_Task details_
Copy every line of the records below that holds the word "data".

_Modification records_
╔══

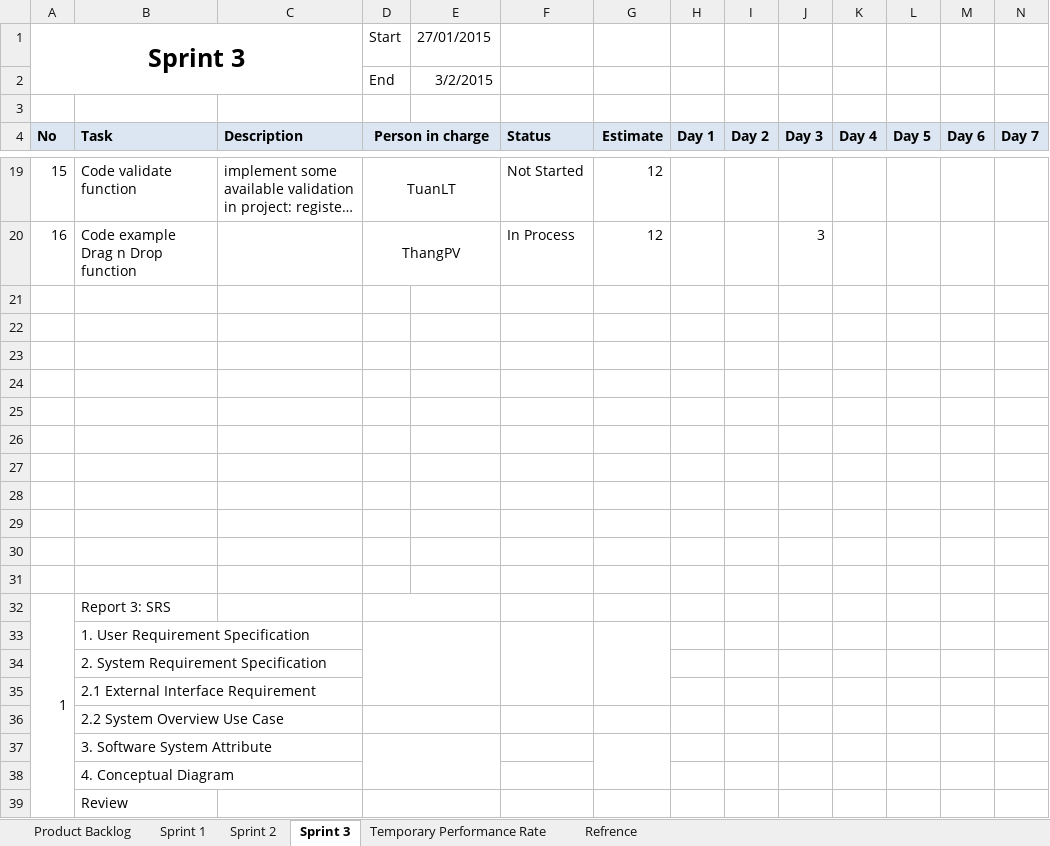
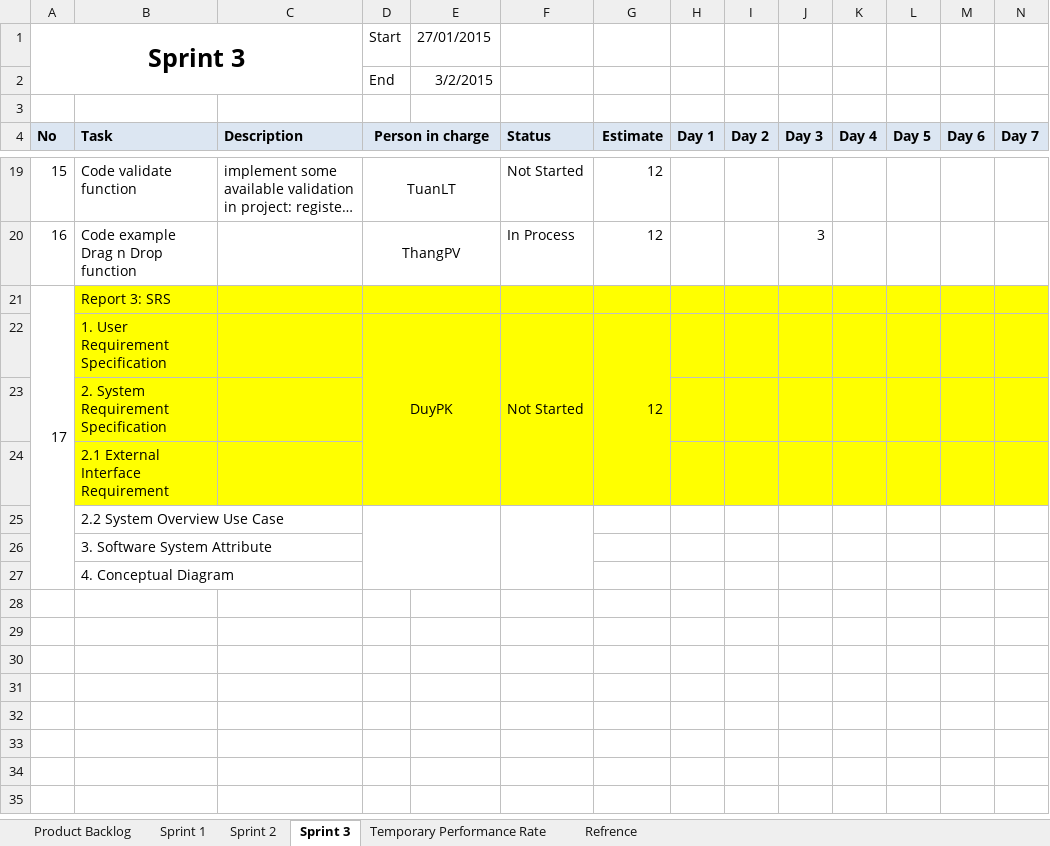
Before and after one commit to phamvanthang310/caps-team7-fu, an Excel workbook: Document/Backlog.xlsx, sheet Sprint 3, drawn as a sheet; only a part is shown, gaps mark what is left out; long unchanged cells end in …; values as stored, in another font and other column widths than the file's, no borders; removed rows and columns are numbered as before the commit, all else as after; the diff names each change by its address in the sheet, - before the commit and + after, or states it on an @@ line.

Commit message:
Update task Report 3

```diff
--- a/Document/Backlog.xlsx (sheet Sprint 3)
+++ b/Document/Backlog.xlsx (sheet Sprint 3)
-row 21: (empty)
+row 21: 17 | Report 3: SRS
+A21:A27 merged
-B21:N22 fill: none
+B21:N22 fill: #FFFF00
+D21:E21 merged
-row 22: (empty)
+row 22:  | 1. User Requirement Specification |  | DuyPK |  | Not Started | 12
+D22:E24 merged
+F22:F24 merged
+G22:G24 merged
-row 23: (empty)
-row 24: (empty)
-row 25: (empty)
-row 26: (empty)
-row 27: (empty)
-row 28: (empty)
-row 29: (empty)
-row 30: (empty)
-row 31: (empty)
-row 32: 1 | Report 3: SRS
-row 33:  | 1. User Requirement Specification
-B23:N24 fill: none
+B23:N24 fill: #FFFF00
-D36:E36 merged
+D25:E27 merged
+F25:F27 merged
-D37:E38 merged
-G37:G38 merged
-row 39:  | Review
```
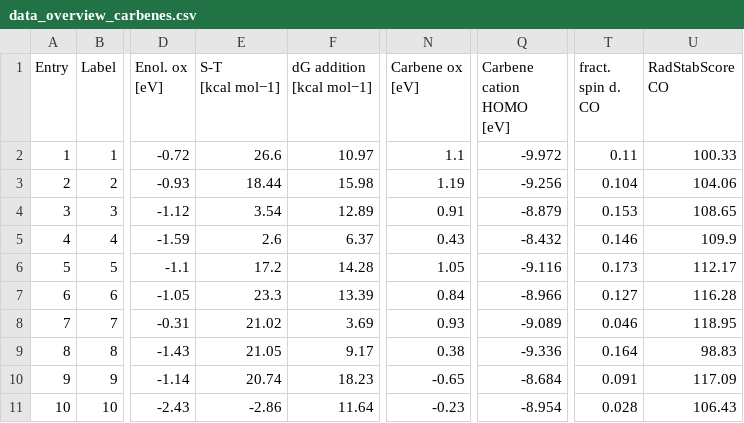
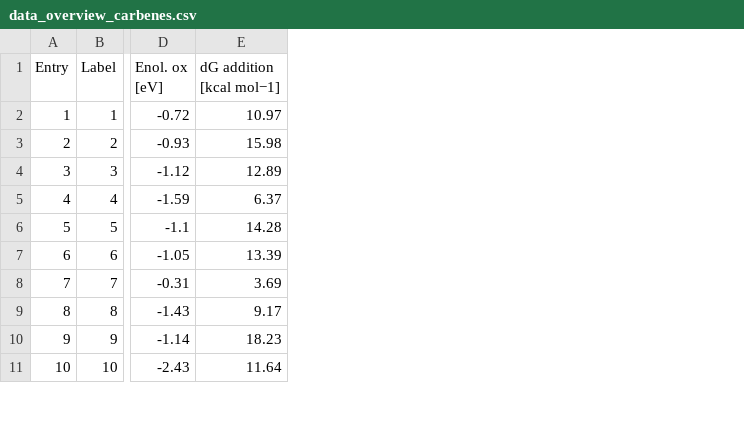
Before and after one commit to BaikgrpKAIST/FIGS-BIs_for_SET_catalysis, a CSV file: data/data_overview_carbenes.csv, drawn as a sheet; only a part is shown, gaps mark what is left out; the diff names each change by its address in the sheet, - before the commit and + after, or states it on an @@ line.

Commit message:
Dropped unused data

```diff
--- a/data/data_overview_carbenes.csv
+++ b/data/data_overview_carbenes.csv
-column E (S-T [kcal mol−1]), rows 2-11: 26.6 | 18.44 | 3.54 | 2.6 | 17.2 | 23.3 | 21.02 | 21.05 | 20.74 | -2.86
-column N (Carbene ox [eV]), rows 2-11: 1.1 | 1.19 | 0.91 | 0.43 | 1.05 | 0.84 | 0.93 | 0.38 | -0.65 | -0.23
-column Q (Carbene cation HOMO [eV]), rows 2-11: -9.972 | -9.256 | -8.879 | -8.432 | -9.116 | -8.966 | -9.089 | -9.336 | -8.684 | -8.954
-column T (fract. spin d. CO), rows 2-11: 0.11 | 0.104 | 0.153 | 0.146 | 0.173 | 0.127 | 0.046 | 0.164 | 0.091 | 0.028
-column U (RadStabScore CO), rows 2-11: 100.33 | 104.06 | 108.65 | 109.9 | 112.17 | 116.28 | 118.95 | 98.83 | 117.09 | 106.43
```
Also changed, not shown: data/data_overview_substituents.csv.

╚══

_Your response_
Before and after one commit to BaikgrpKAIST/FIGS-BIs_for_SET_catalysis, a CSV file: data/data_overview_carbenes.csv, drawn as a sheet; only a part is shown, gaps mark what is left out; the diff names each change by its address in the sheet, - before the commit and + after, or states it on an @@ line.
Dropped unused data
--- a/data/data_overview_carbenes.csv
+++ b/data/data_overview_carbenes.csv
Also changed, not shown: data/data_overview_substituents.csv.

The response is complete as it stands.